[WHAT THE EXERCISE ASKS] What lines in the records below hold the string "overview"? Please show them.

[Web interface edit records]
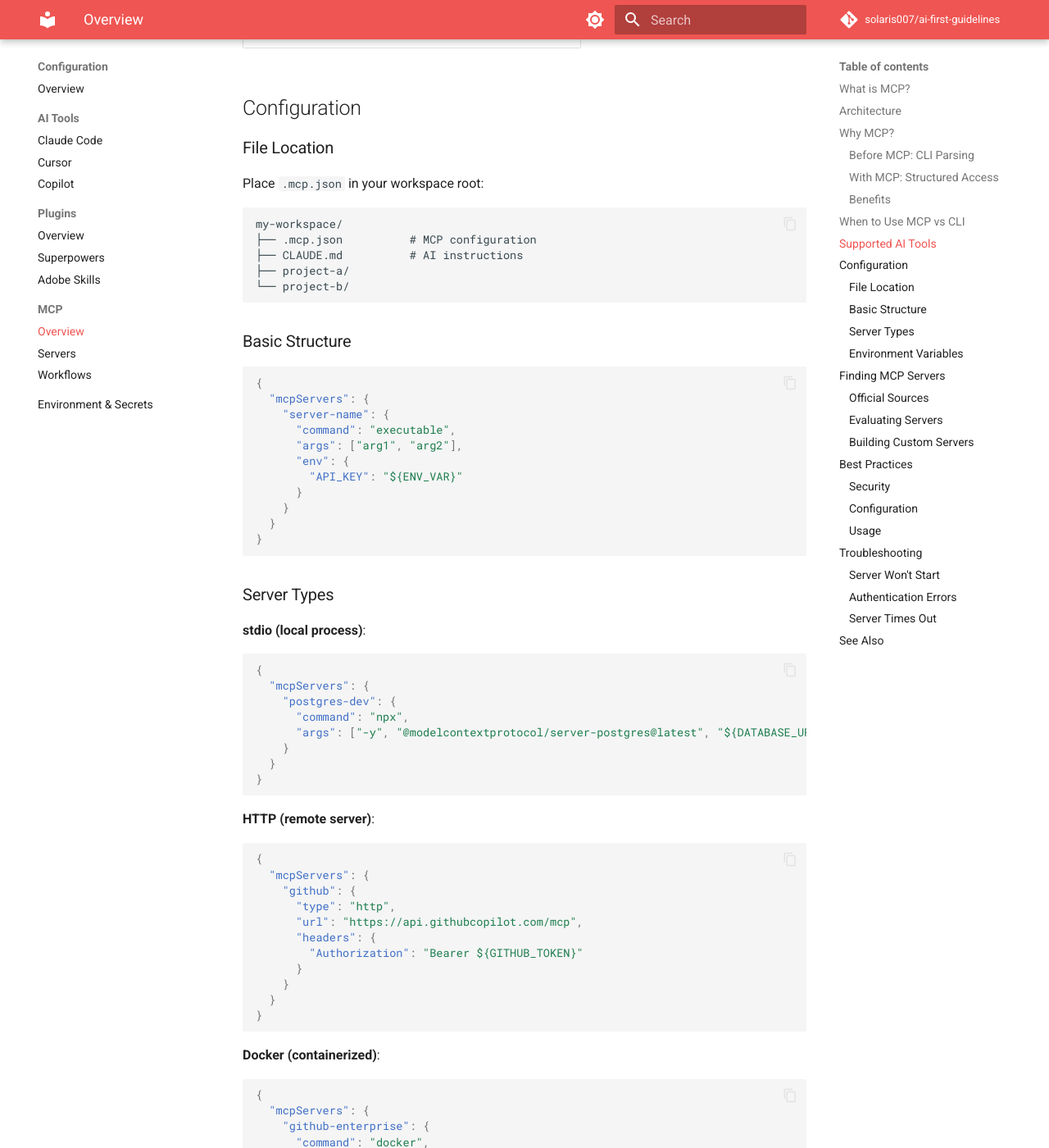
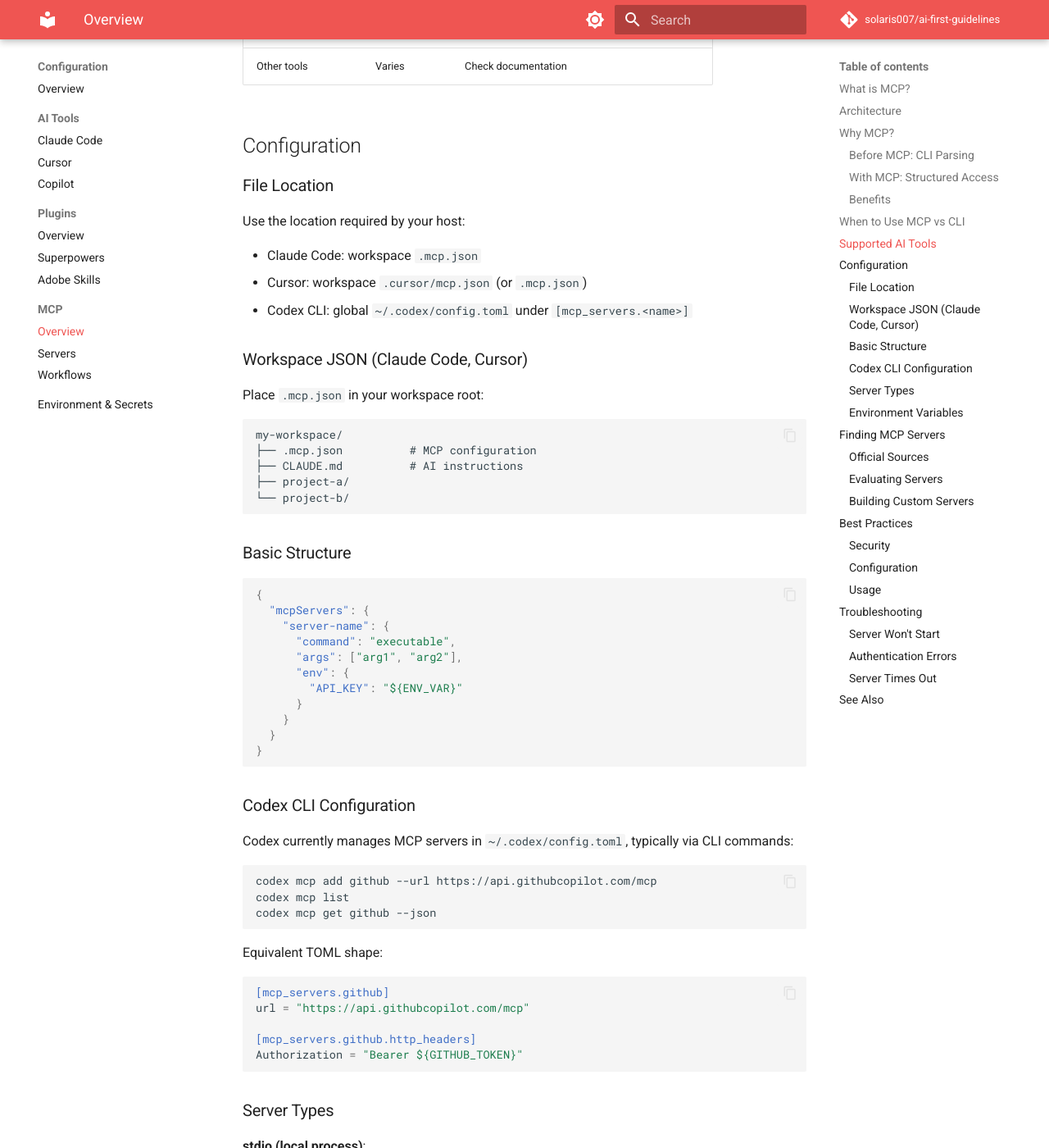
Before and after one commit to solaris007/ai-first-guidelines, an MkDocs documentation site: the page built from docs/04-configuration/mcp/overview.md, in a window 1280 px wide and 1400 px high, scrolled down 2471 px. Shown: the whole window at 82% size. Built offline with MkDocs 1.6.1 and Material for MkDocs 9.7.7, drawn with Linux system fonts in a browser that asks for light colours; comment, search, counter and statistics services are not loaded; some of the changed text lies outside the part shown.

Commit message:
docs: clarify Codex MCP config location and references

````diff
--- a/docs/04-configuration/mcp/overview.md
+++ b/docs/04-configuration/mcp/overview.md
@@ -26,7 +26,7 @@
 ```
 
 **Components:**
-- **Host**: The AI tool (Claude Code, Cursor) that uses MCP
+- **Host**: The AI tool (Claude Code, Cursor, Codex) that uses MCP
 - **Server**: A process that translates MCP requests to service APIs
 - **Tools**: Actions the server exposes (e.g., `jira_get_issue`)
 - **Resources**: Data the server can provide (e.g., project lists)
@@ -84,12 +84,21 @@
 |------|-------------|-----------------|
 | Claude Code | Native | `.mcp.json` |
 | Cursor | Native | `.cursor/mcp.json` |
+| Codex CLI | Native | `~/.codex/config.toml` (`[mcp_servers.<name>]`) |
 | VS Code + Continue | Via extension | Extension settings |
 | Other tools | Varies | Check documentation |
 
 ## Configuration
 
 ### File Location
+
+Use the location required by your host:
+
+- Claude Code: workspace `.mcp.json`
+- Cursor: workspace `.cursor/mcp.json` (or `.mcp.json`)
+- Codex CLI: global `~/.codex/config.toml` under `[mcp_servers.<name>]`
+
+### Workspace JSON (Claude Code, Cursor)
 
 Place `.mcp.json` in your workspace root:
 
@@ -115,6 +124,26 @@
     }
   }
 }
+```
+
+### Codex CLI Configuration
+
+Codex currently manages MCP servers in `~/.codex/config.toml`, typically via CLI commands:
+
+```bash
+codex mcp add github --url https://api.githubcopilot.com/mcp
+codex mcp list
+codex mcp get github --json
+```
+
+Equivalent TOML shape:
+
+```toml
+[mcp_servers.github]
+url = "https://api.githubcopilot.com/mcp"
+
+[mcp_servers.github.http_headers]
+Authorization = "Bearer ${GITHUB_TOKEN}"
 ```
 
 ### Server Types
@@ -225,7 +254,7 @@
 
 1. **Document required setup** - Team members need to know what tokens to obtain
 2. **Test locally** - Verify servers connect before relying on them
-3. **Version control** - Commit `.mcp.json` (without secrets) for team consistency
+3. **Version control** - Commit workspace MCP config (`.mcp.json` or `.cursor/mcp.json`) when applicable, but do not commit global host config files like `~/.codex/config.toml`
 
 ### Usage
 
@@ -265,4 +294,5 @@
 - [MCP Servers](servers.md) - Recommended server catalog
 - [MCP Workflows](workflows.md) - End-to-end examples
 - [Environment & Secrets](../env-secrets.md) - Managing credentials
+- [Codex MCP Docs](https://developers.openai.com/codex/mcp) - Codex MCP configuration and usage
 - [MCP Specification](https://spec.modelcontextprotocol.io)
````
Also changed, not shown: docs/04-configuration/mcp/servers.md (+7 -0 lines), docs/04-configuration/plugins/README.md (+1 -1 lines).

[EXERCISE SOLUTION]
Before and after one commit to solaris007/ai-first-guidelines, an MkDocs documentation site: the page built from docs/04-configuration/mcp/overview.md, in a window 1280 px wide and 1400 px high, scrolled down 2471 px. Shown: the whole window at 82% size. Built offline with MkDocs 1.6.1 and Material for MkDocs 9.7.7, drawn with Linux system fonts in a browser that asks for light colours; comment, search, counter and statistics services are not loaded; some of the changed text lies outside the part shown.
--- a/docs/04-configuration/mcp/overview.md
+++ b/docs/04-configuration/mcp/overview.md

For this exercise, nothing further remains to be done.